Water Rates Effective July 1, 2020
|GLWA Water Charge
|Operation & Maintenance
|Misc. Revenue / Interest Income
Rates are per 1,000 cubic feet of water used.
Each year, the Great Lakes Water Authority (GLWA) updates their rates for the 112 communities that use their water and sewer service including Farmington Hills.
Residents are billed four times each year for the actual amount of water used, which is measured in units of 1,000 cubic feet (mcf) of water. A quarterly charge for water service will be made to each premise connected to the system in the amount of $42.o4 per mcf of metered water with a minimum quarterly charge of $67.26 plus meter service charge. Customer quarterly bills for the July, August and September 2020 billing cycles will be prorated with use prior to July 1, 2020, billed at the 2019/2020 water rate and use after July 1, 2020 billed at the 2020/2021 water rate.
Similar to last year, this year’s rate change will help fund major improvements in GLWA's century old water system, which is one of the largest in the world. The improvements are designed to provide residents with safer drinking water and cleaner rivers.
Questions regarding water and sewer issues can be directed to the Operation & Maintenance Division of the Water Resources Commissioner’s Office at (248) 858-1110 or the City’s Department of Public Services at (248) 871-2530.
Conserve Water to Help Control Rates
Conserving water means smaller water bills if you live in an area serviced by a municipal water system. If your home is connected to a septic system, water conservation also can help prevent water pollution. Overloading a septic system may cause nutrient and bacterial contamination of the nearby lakes and streams. A faucet dripping at the rate of one drop per second will waste approximately 2,700 gallons ($14.72) per year, which adds to the cost of water and sewer bills, or puts a strain on your septic system.
A large percentage of water use is in the bathroom. To help conserve water, install water-saving devices on faucets and shower heads. Place plastic jugs filled with sand or stones in your toilet tank to reduce the amount of water used per flush. (Avoid using bricks, which can flake and disrupt the operation of your toilet.) Turn off the faucet while brushing your teeth, shaving, or washing your hands and face. Take shorter showers. When filling the tub, don’t let the water run down the drain while waiting for it to get hot. Fix dripping taps and leaking toilets.
To conserve water in the kitchen, don’t let water run for washing or rinsing hands, dishes or food. Wash only full loads of dishes in your dishwasher using biodegradable (phosphate-free) detergents and soaps. Don’t let the water run to get a cold drink. Instead, keep a bottle or pitcher of water in the refrigerator. Use your garbage disposal at the end of cooking or cleanup or when it is full. Wash only full loads of laundry.

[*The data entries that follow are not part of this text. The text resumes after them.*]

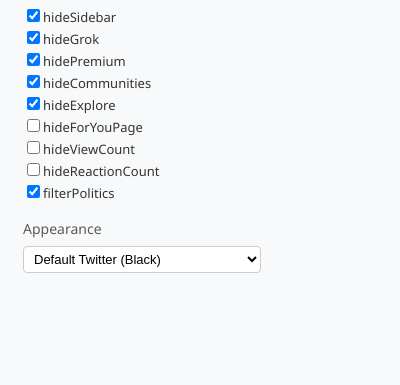
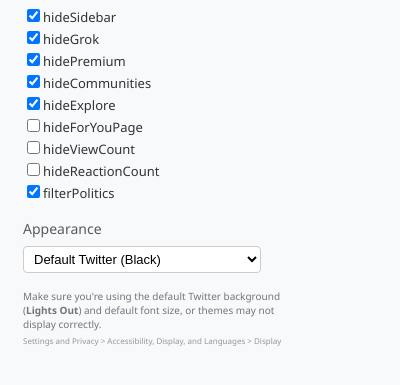
Before and after one commit to Nyuke235/Mizu-Twitter, a browser extension: page extension/popup/popup.html in a window 400 px wide. Shown: the part 101-486 px from the top of the page. Drawn offline with Linux system fonts and the light colour scheme.

Commit message:
Theme notice

```diff
--- a/extension/popup/popup.css
+++ b/extension/popup/popup.css
@@ -55,3 +55,22 @@
 select:focus {
   border-color: #1da1f2;
 }
+
+.theme-notice {
+  margin-top: 16px;
+  font-size: 10px;
+  line-height: 1.4;
+  color: #666;
+  opacity: 0.9;
+}
+
+.theme-notice strong {
+  font-weight: 600;
+}
+
+.theme-notice .path {
+  display: block;
+  margin-top: 4px;
+  font-size: 8px;
+  opacity: 0.75;
+}
--- a/extension/popup/popup.html
+++ b/extension/popup/popup.html
@@ -24,5 +24,14 @@
         <option value="touhou_remiliascarlet">Touhou - Remilia Scarlet (Dark red)</option>
         <option value="umineko_beatrice">Umineko - Beatrice (Gold)</option>
     </select>
+
+    <p class="theme-notice">
+        Make sure you're using the default Twitter background (<strong>Lights Out</strong>) and default font size,
+        or themes may not display correctly.<br>
+        <span class="path">
+            Settings and Privacy &gt; Accessibility, Display, and Languages &gt; Display
+        </span>
+    </p>
+
 </body>
 </html>
```
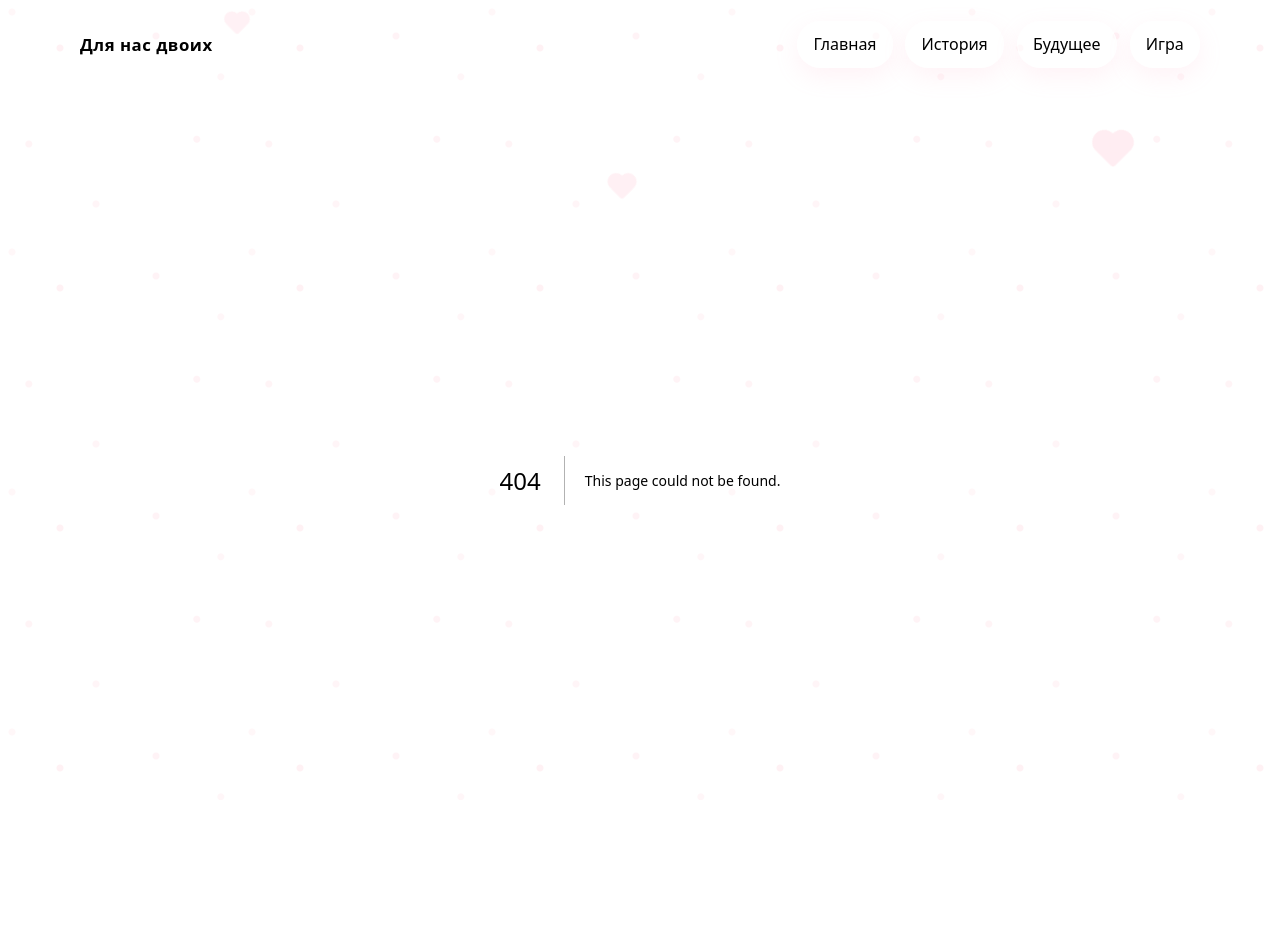
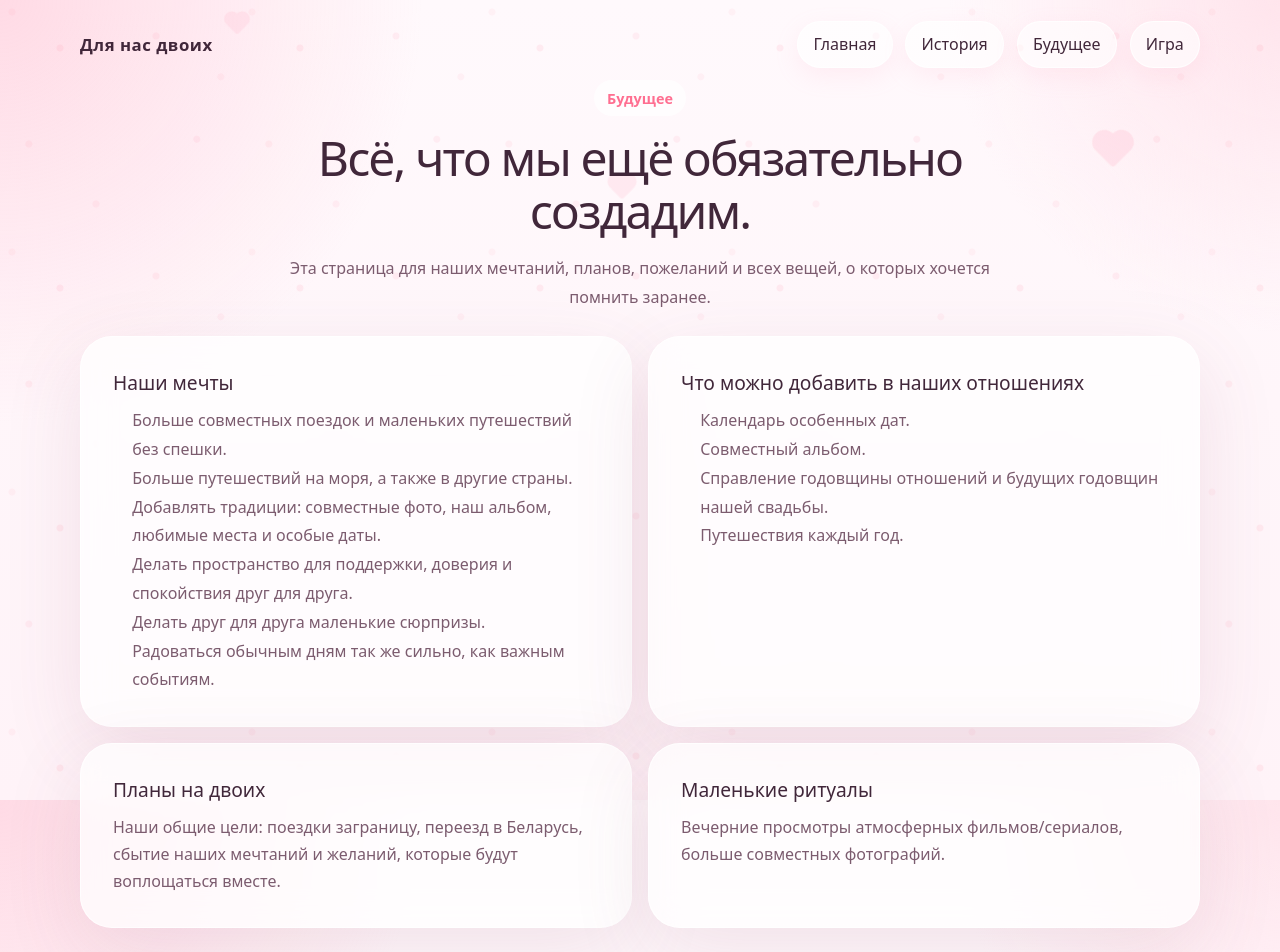
Before and after one commit to EmiiSem/darling, a Next.js app: page /future in a window 1280 px wide. Before the commit this address had no page. Before the commit the page ends 880 px from the top, so only its background shows below. Built offline with nearby package versions, Linux system fonts and the light colour scheme.

Commit message:
добавлена страница будущих планов, мечтаний и желаний с анимацией

```diff
--- /dev/null
+++ b/app/future/page.tsx
@@ -0,0 +1,68 @@
+import { Reveal } from "../ui/animations";
+
+const futurePlans = [
+  "Больше совместных поездок и маленьких путешествий без спешки.",
+  "Больше путешествий на моря, а также в другие страны.",
+  "Добавлять традиции: совместные фото, наш альбом, любимые места и особые даты.",
+  "Делать пространство для поддержки, доверия и спокойствия друг для друга.",
+  "Делать друг для друга маленькие сюрпризы.",
+  "Радоваться обычным дням так же сильно, как важным событиям.",
+];
+
+const dreamCards = [
+  {
+    title: "Планы на двоих",
+    text: "Наши общие цели: поездки заграницу, переезд в Беларусь, сбытие наших мечтаний и желаний, которые будут воплощаться вместе.",
+  },
+  {
+    title: "Маленькие ритуалы",
+    text: "Вечерние просмотры атмосферных фильмов/сериалов, больше совместных фотографий.",
+  },
+];
+
+export default function FuturePage() {
+  return (
+    <main className="page" style={{ paddingBottom: "1.5rem" }}>
+      <Reveal className="center-note">
+        <span className="eyebrow">Будущее</span>
+        <h1 className="section-title" style={{ marginTop: "1rem" }}>
+          Всё, что мы ещё обязательно создадим.
+        </h1>
+        <p>
+          Эта страница для наших мечтаний, планов, пожеланий и всех вещей, о
+          которых хочется помнить заранее.
+        </p>
+      </Reveal>
+
+      <section className="future-grid" style={{ paddingTop: "1.5rem" }}>
+        <Reveal className="future-card">
+          <h3>Наши мечты</h3>
+          <ul>
+            {futurePlans.map((item) => (
+              <li key={item}>{item}</li>
+            ))}
+          </ul>
+        </Reveal>
+
+        <Reveal className="future-card">
+          <h3>Что можно добавить в наших отношениях</h3>
+          <ul>
+            <li>Календарь особенных дат.</li>
+            <li>Совместный альбом.</li>
+            <li>Справление годовщины отношений и будущих годовщин нашей свадьбы.</li>
+            <li>Путешествия каждый год.</li>
+          </ul>
+        </Reveal>
+      </section>
+
+      <section className="future-grid" style={{ paddingTop: "1rem" }}>
+        {dreamCards.map((item) => (
+          <Reveal className="future-card" key={item.title}>
+            <h3>{item.title}</h3>
+            <p className="muted">{item.text}</p>
+          </Reveal>
+        ))}
+      </section>
+    </main>
+  );
+}
```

Outside water conservation is easy. Don’t over water your lawn. Ensure that your sprinklers are not watering sidewalks, driveways or streets. Water your lawn between the hours of 11:00 PM and 5:00 AM when temperature and wind speed are the lowest to avoid evaporation losses. Check your sprinklers, hoses and spigots for leaks. Do not hose down your driveway or sidewalk, use a broom instead. Do not leave running hoses unattended. Collect water from the roof gutters or have a rain barrel for lawn and plant watering. Native and/or drought-tolerant grasses, ground covers, shrubs and trees typically require less water. Avoid over fertilizing your lawn and keep your lawn three inches or higher.